» **Saved data entries**:
□ □ □ □ □ □ □

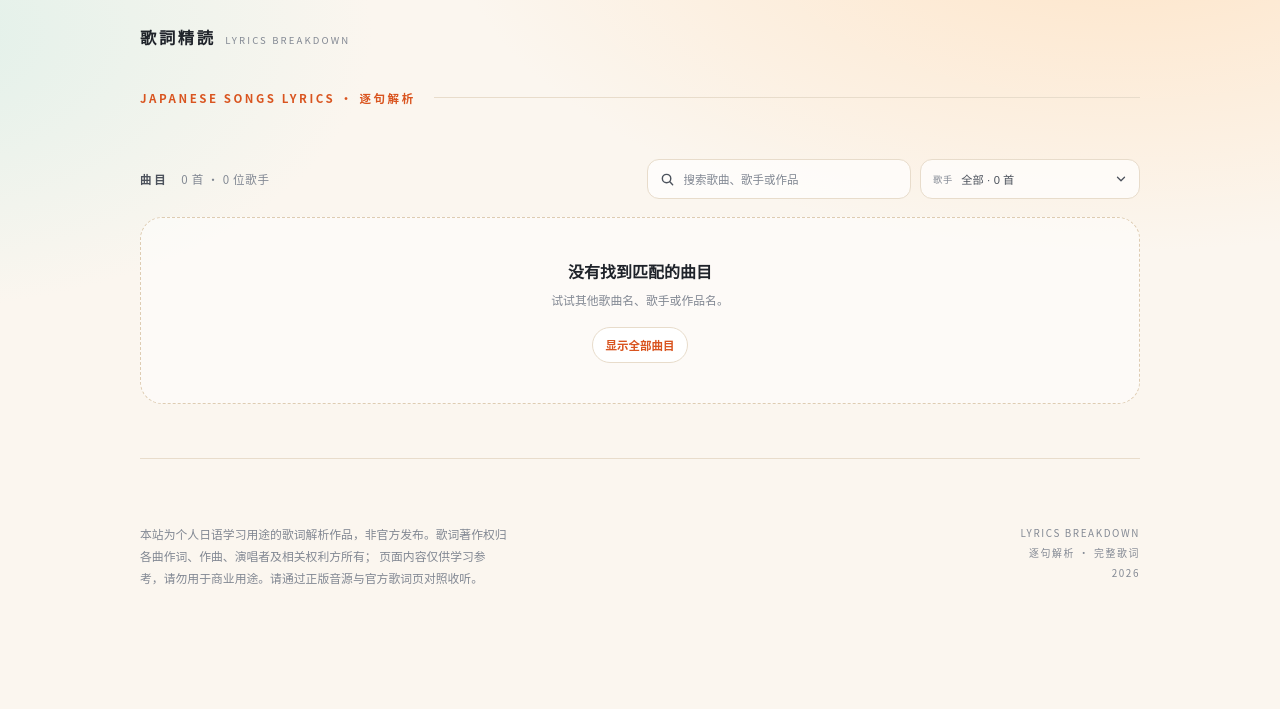
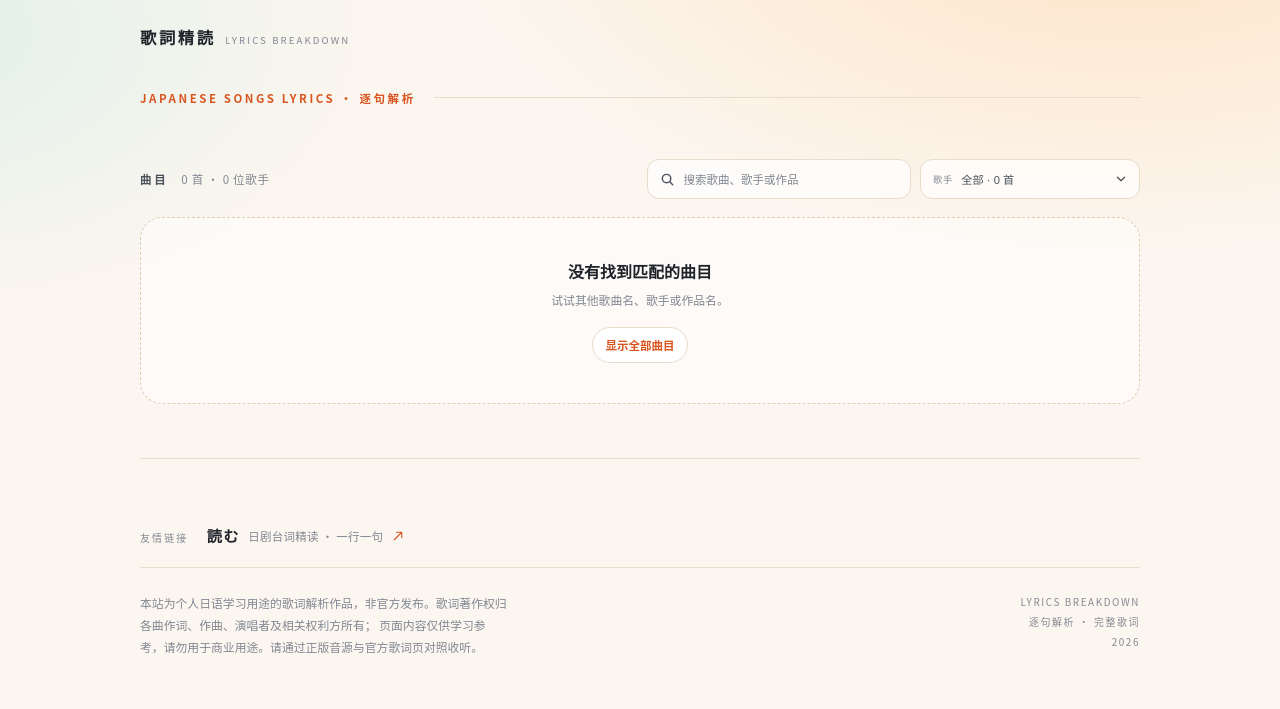
Before and after one commit to akisaya/jpsongs-breakdown, a website: page site/index.template.html in a window 1280 px wide. Drawn offline with Linux system fonts and the light colour scheme.

Commit message:
页脚加友情链接：読む（日剧台词精读）
在页脚最上方新起一行，友情链接标签 + 読む + 一行简介 + 橙色 ↗，
底部用细线与版权说明隔开。姊妹站 yomu 页脚本就回链本站，正好互链。
样式沿用现有 token，悬停出现下划线、箭头右上移，新窗口打开。

```diff
--- a/site/index.template.html
+++ b/site/index.template.html
@@ -463,6 +463,41 @@ a{color:inherit;text-decoration:none}
   .foot-meta{text-align:left}
 }
 
+/* 友情链接：页脚顶部一行，用细线与下面的版权说明分开 */
+.friends{
+  display:flex;align-items:baseline;flex-wrap:wrap;
+  gap:.4rem 1.15rem;
+  padding-bottom:1.1rem;
+  margin-bottom:1.5rem;
+  border-bottom:1px solid var(--line);
+}
+.friends-label{
+  flex:0 0 auto;
+  font-size:.62rem;letter-spacing:.22em;text-transform:uppercase;
+  color:var(--ink-3);
+}
+.friend{
+  display:inline-flex;align-items:center;gap:.55rem;
+  color:var(--ink);
+  transition:color .18s ease;
+}
+.friend b{
+  font-family:var(--font-serif);
+  font-size:.95rem;font-weight:600;letter-spacing:.08em;
+}
+.friend small{font-size:.72rem;letter-spacing:.02em;color:var(--ink-3)}
+.friend svg{
+  inline-size:12px;block-size:12px;flex:0 0 auto;
+  color:var(--orange);
+  transition:transform .18s ease;
+}
+.friend:hover b{
+  text-decoration:underline;text-underline-offset:.28em;
+  text-decoration-thickness:1px;text-decoration-color:rgba(217,84,31,.5);
+}
+.friend:hover svg{transform:translate(1px,-1px)}
+.friend:focus-visible{outline:2px solid var(--orange);outline-offset:3px;border-radius:4px}
+
 @media (prefers-reduced-motion:reduce){
   *{transition:none!important;animation:none!important}
   html{scroll-behavior:auto}
@@ -532,6 +567,16 @@ a{color:inherit;text-decoration:none}
 </main>
 
 <footer class="foot wrap">
+  <div class="friends">
+    <span class="friends-label">友情链接</span>
+    <a class="friend" href="https://akisaya.github.io/yomu/" target="_blank" rel="noopener noreferrer">
+      <b lang="ja">読む</b>
+      <small>日剧台词精读 · 一行一句</small>
+      <svg viewBox="0 0 16 16" fill="none" aria-hidden="true">
+        <path d="M6 3h7v7M13 3 3 13" stroke="currentColor" stroke-width="1.5" stroke-linecap="round" stroke-linejoin="round"/>
+      </svg>
+    </a>
+  </div>
   <div class="foot-inner">
     <p class="foot-note">
       本站为个人日语学习用途的歌词解析作品，非官方发布。歌词著作权归各曲作词、作曲、演唱者及相关权利方所有；
```
Also changed, not shown: index.html (+45 -0 lines).
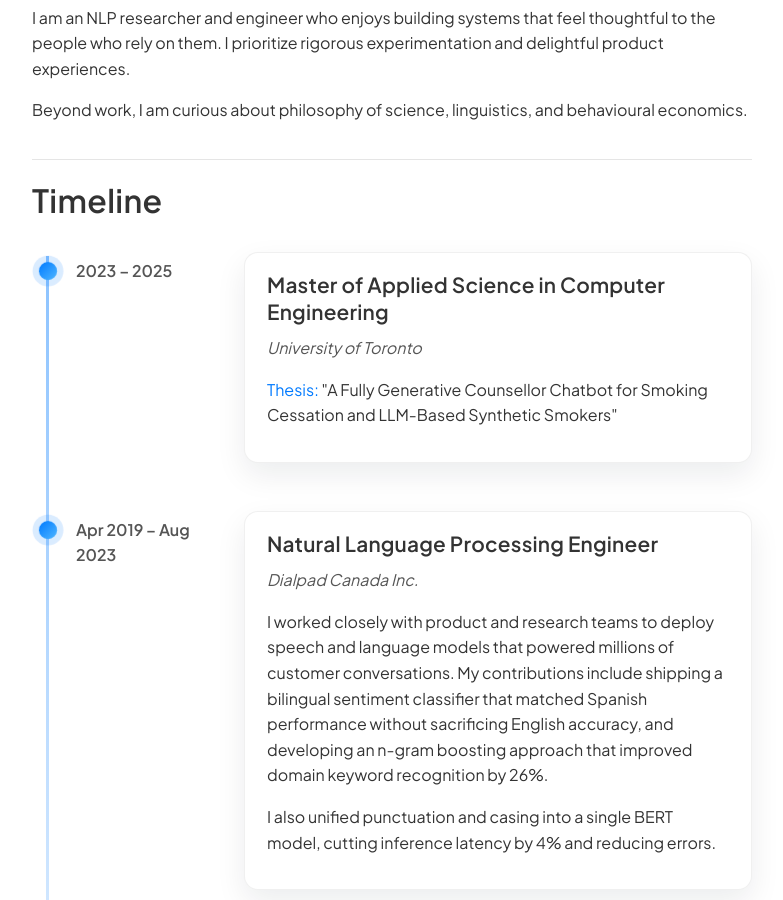
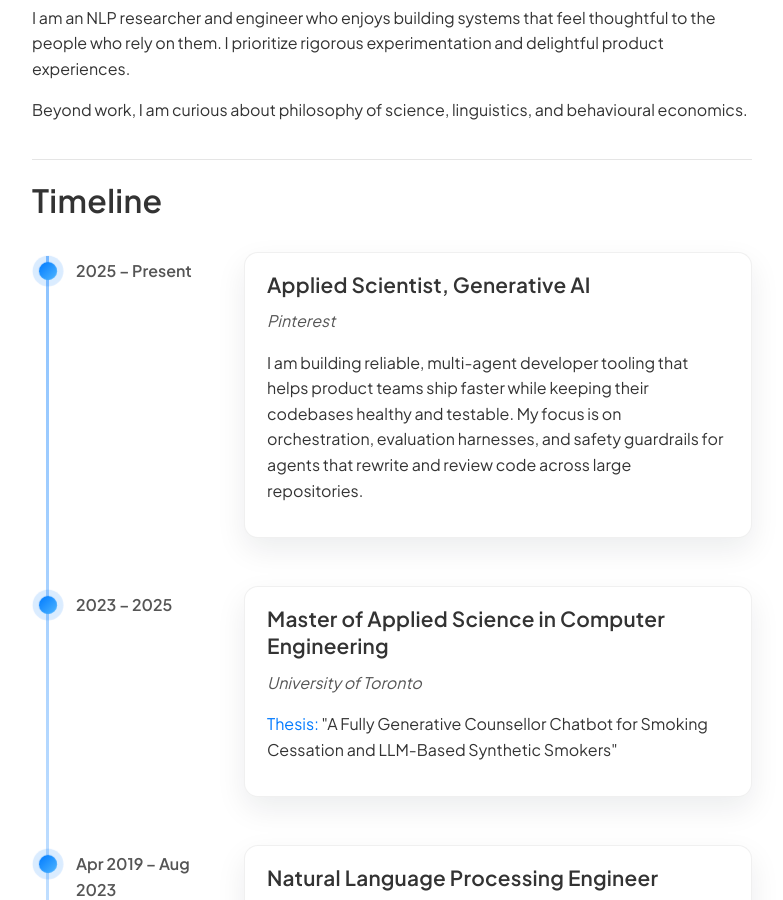
Before and after one commit to zaffnet/zaffnet.github.io, a Jekyll site: the page built from index.html, in a window 1280 px wide and 900 px high, scrolled down 438 px. Shown: the whole window, without its empty margins (248-1031 px from the left). Built offline with Jekyll 4.4.1, drawn with Linux system fonts in a browser that asks for light colours.

Commit message:
Add Pinterest role and Qareen multi-agent blog

```diff
--- a/index.html
+++ b/index.html
@@ -39,6 +39,18 @@ title: "Home"
   <div id="timeline" class="content-section timeline">
     <h2>Timeline</h2>
     <div class="timeline-track">
+      <div class="timeline-item">
+        <div class="timeline-marker" aria-hidden="true"></div>
+        <div class="timeline-date">2025 &ndash; Present</div>
+        <div class="timeline-body">
+          <h3>Applied Scientist, Generative AI</h3>
+          <p class="timeline-organization">Pinterest</p>
+          <p>
+            I am building reliable, multi-agent developer tooling that helps product teams ship faster while keeping their codebases healthy and testable.
+            My focus is on orchestration, evaluation harnesses, and safety guardrails for agents that rewrite and review code across large repositories.
+          </p>
+        </div>
+      </div>
       <div class="timeline-item">
         <div class="timeline-marker" aria-hidden="true"></div>
         <div class="timeline-date">2023 &ndash; 2025</div>
```
Also changed, not shown: _posts/2025-11-25-qareen-multi-agent.md (added, +20 -0 lines).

□ □ □ □ □ □ □

Give back every entry word for word, and drop the pictures as you go.

» **YOUR RESPONSE**:
Before and after one commit to akisaya/jpsongs-breakdown, a website: page site/index.template.html in a window 1280 px wide. Drawn offline with Linux system fonts and the light colour scheme.

Commit message:
页脚加友情链接：読む（日剧台词精读）
在页脚最上方新起一行，友情链接标签 + 読む + 一行简介 + 橙色 ↗，
底部用细线与版权说明隔开。姊妹站 yomu 页脚本就回链本站，正好互链。
样式沿用现有 token，悬停出现下划线、箭头右上移，新窗口打开。

```diff
--- a/site/index.template.html
+++ b/site/index.template.html
@@ -463,6 +463,41 @@ a{color:inherit;text-decoration:none}
   .foot-meta{text-align:left}
 }
 
+/* 友情链接：页脚顶部一行，用细线与下面的版权说明分开 */
+.friends{
+  display:flex;align-items:baseline;flex-wrap:wrap;
+  gap:.4rem 1.15rem;
+  padding-bottom:1.1rem;
+  margin-bottom:1.5rem;
+  border-bottom:1px solid var(--line);
+}
+.friends-label{
+  flex:0 0 auto;
+  font-size:.62rem;letter-spacing:.22em;text-transform:uppercase;
+  color:var(--ink-3);
+}
+.friend{
+  display:inline-flex;align-items:center;gap:.55rem;
+  color:var(--ink);
+  transition:color .18s ease;
+}
+.friend b{
+  font-family:var(--font-serif);
+  font-size:.95rem;font-weight:600;letter-spacing:.08em;
+}
+.friend small{font-size:.72rem;letter-spacing:.02em;color:var(--ink-3)}
+.friend svg{
+  inline-size:12px;block-size:12px;flex:0 0 auto;
+  color:var(--orange);
+  transition:transform .18s ease;
+}
+.friend:hover b{
+  text-decoration:underline;text-underline-offset:.28em;
+  text-decoration-thickness:1px;text-decoration-color:rgba(217,84,31,.5);
+}
+.friend:hover svg{transform:translate(1px,-1px)}
+.friend:focus-visible{outline:2px solid var(--orange);outline-offset:3px;border-radius:4px}
+
 @media (prefers-reduced-motion:reduce){
   *{transition:none!important;animation:none!important}
   html{scroll-behavior:auto}
@@ -532,6 +567,16 @@ a{color:inherit;text-decoration:none}
 </main>
 
 <footer class="foot wrap">
+  <div class="friends">
+    <span class="friends-label">友情链接</span>
+    <a class="friend" href="https://akisaya.github.io/yomu/" target="_blank" rel="noopener noreferrer">
+      <b lang="ja">読む</b>
+      <small>日剧台词精读 · 一行一句</small>
+      <svg viewBox="0 0 16 16" fill="none" aria-hidden="true">
+        <path d="M6 3h7v7M13 3 3 13" stroke="currentColor" stroke-width="1.5" stroke-linecap="round" stroke-linejoin="round"/>
+      </svg>
+    </a>
+  </div>
   <div class="foot-inner">
     <p class="foot-note">
       本站为个人日语学习用途的歌词解析作品，非官方发布。歌词著作权归各曲作词、作曲、演唱者及相关权利方所有；
```
Also changed, not shown: index.html (+45 -0 lines).
Before and after one commit to zaffnet/zaffnet.github.io, a Jekyll site: the page built from index.html, in a window 1280 px wide and 900 px high, scrolled down 438 px. Shown: the whole window, without its empty margins (248-1031 px from the left). Built offline with Jekyll 4.4.1, drawn with Linux system fonts in a browser that asks for light colours.

Commit message:
Add Pinterest role and Qareen multi-agent blog

```diff
--- a/index.html
+++ b/index.html
@@ -39,6 +39,18 @@ title: "Home"
   <div id="timeline" class="content-section timeline">
     <h2>Timeline</h2>
     <div class="timeline-track">
+      <div class="timeline-item">
+        <div class="timeline-marker" aria-hidden="true"></div>
+        <div class="timeline-date">2025 &ndash; Present</div>
+        <div class="timeline-body">
+          <h3>Applied Scientist, Generative AI</h3>
+          <p class="timeline-organization">Pinterest</p>
+          <p>
+            I am building reliable, multi-agent developer tooling that helps product teams ship faster while keeping their codebases healthy and testable.
+            My focus is on orchestration, evaluation harnesses, and safety guardrails for agents that rewrite and review code across large repositories.
+          </p>
+        </div>
+      </div>
       <div class="timeline-item">
         <div class="timeline-marker" aria-hidden="true"></div>
         <div class="timeline-date">2023 &ndash; 2025</div>
```
Also changed, not shown: _posts/2025-11-25-qareen-multi-agent.md (added, +20 -0 lines).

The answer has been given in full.